● What is required:
Each line that contains the string "between" counts once; report how many such lines appear in the data, as a number only.

Material provided Start Marker

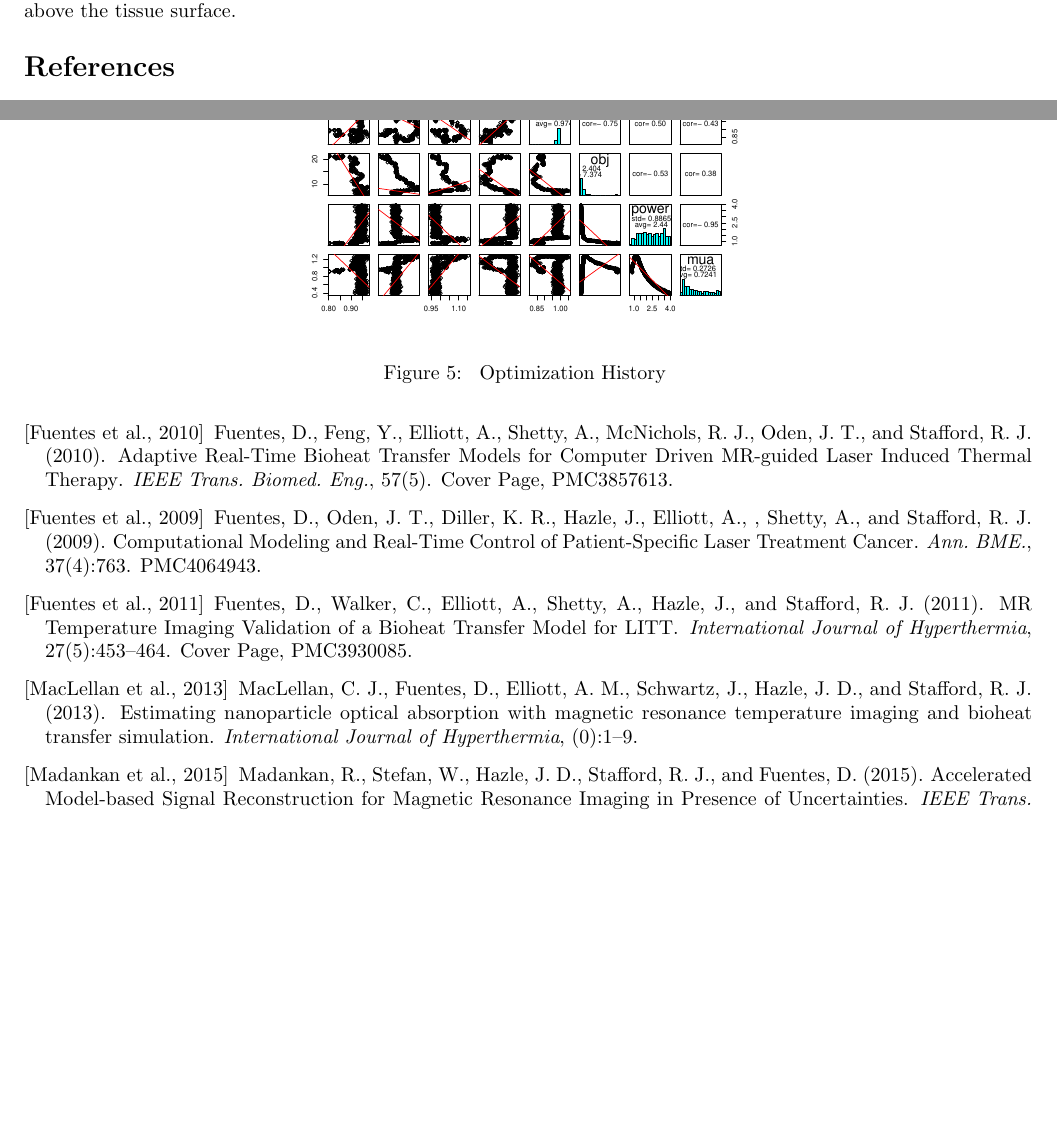
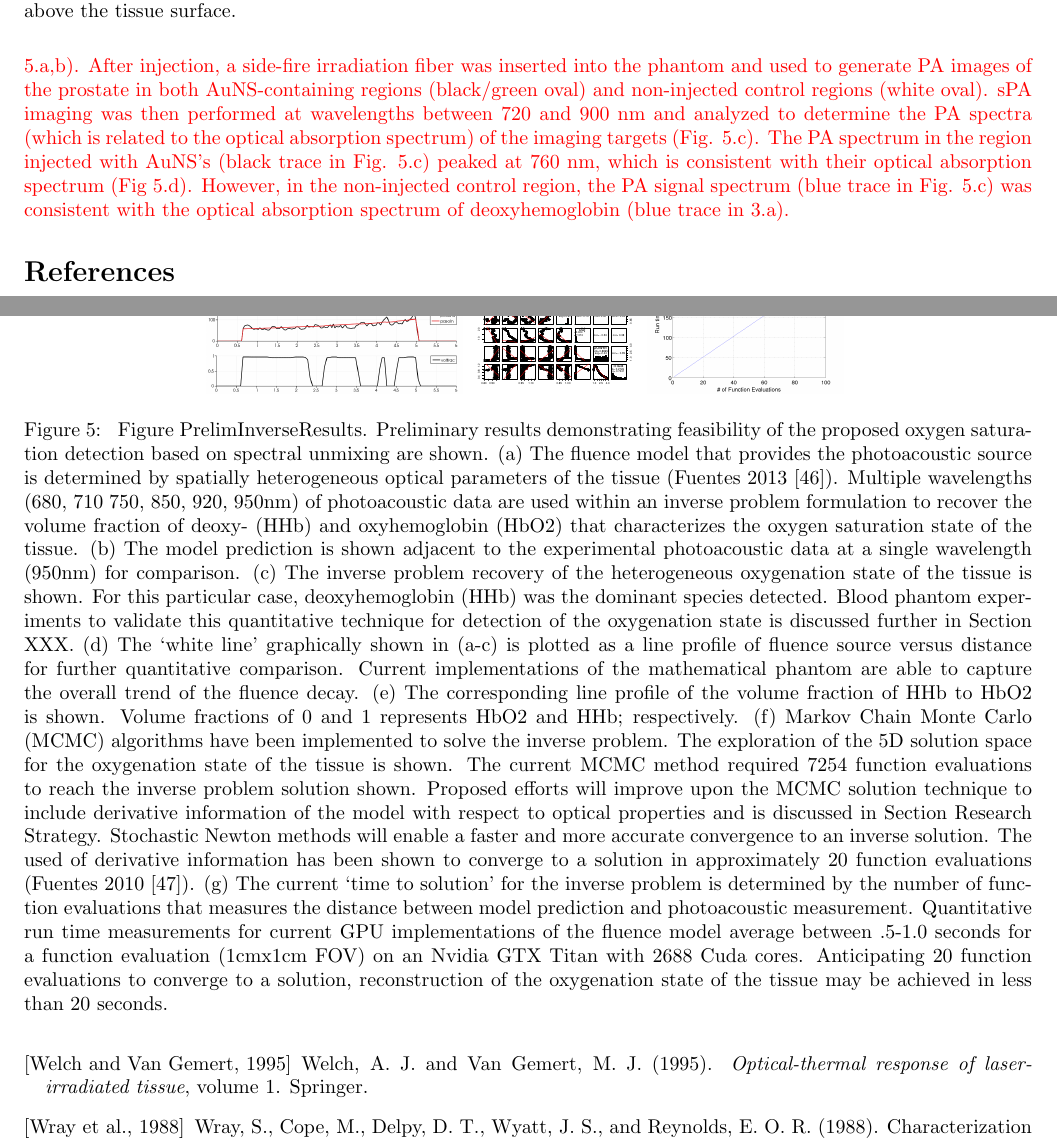
Before and after one commit to dmitchell412/PALikelihoodMap, a LaTeX document (ReconModel.tex): two parts of pages 7 and 8 of 9 before the commit and two parts of pages 7 and 9 of 9 after it, joined at a grey line, cut so that both start at the same text, the shorter picture padded with empty space. Compiled offline with pdfLaTeX.

Commit message:
ENH: results update

```diff
--- a/ReconModel.tex
+++ b/ReconModel.tex
@@ -784,3 +793,16 @@ to the proposal distribution~\cite{martin2012stochastic}.
+5.a,b). After injection, a side-fire irradiation fiber was inserted into the
+phantom and used to generate PA images of the prostate in both
+AuNS-containing regions (black/green oval) and non-injected control regions
+(white oval). sPA imaging was then performed at wavelengths between 720 and
+900 nm and analyzed to determine the PA spectra (which is related to the
+optical absorption spectrum) of the imaging targets (Fig. 5.c). The PA
+spectrum in the region injected with AuNS’s (black trace in Fig. 5.c) peaked
+at 760 nm, which is consistent with their optical absorption spectrum (Fig
+5.d). However, in the non-injected control region, the PA signal spectrum
+(blue trace in Fig. 5.c) was consistent with the optical absorption spectrum
+of deoxyhemoglobin (blue trace in 3.a).
+
+}
 
 \begin{figure}[h]
 \centering
@@ -793,9 +815,3 @@ Wavelength dependence~\cite{wray1988characterization,needles2010development}.
 } \label{WavelengthDepdendence}
 \end{figure}
 
-\begin{figure}[h]
-\centering
-\scalebox{0.47}{\includegraphics{\picdir/OptHistory}}
-\caption{
-Optimization History
-} \label{Optimization History}
@@ -807,5 +822,45 @@ Optimization History
+\scalebox{0.17}{\includegraphics{\picdir/solutioncomparison.png}}
+\scalebox{0.17}{\includegraphics{\picdir/OptHistory}}
+\scalebox{0.17}{\includegraphics{\picdir/Runtimes.png}}
+\end{tabular}
 \caption{
-Solution comparison.
+Figure PrelimInverseResults. Preliminary results demonstrating feasibility
+of the proposed oxygen saturation detection based on spectral unmixing are
+shown. (a) The fluence model that provides the photoacoustic source is
+determined by spatially heterogeneous optical parameters of the tissue
+(Fuentes 2013 [46]). Multiple wavelengths (680, 710 750, 850, 920, 950nm) of
+photoacoustic data are used within an inverse problem formulation to recover
+the volume fraction of deoxy- (HHb) and oxyhemoglobin (HbO2) that
+characterizes the oxygen saturation state of the tissue. (b) The model
+prediction is shown adjacent to the experimental photoacoustic data at a
+single wavelength (950nm) for comparison. (c) The inverse problem recovery
+of the heterogeneous oxygenation state of the tissue is shown. For this
+particular case, deoxyhemoglobin (HHb) was the dominant species detected.
+Blood phantom experiments to validate this quantitative technique for
+detection of the oxygenation state is discussed further in Section XXX. (d)
+The ‘white line’ graphically shown in (a-c) is plotted as a line profile of
+fluence source versus distance for further quantitative comparison. Current
+implementations of the mathematical phantom are able to capture the overall
+trend of the fluence decay. (e) The corresponding line profile of the volume
+fraction of HHb to HbO2 is shown. Volume fractions of 0 and 1 represents
+HbO2 and HHb; respectively. (f) Markov Chain Monte Carlo (MCMC) algorithms
+have been implemented to solve the inverse problem. The exploration of the
+5D solution space for the oxygenation state of the tissue is shown. The
+current MCMC method required 7254 function evaluations to reach the inverse
+problem solution shown. Proposed efforts will improve upon the MCMC solution
+technique to include derivative information of the model with respect to
+optical properties and is discussed in Section Research Strategy. Stochastic
+Newton methods will enable a faster and more accurate convergence to an
+inverse solution. The used of derivative information has been shown to
+converge to a solution in approximately 20 function evaluations (Fuentes
+2010 [47]). (g) The current ‘time to solution’ for the inverse problem is
+determined by the number of function evaluations that measures the distance
+between model prediction and photoacoustic measurement. Quantitative run
+time measurements for current GPU implementations of the fluence model
+average between .5-1.0 seconds for a function evaluation (1cmx1cm FOV) on an
+Nvidia GTX Titan with 2688 Cuda cores. Anticipating 20 function evaluations
+to converge to a solution, reconstruction of the oxygenation state of the
+tissue may be achieved in less than 20 seconds.
 } \label{SolutionComparison}
 \end{figure}
 %% {
```
Also changed, not shown: ReconModel.tex (12 more changed lines).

Material provided End Marker

● Output for this task:
3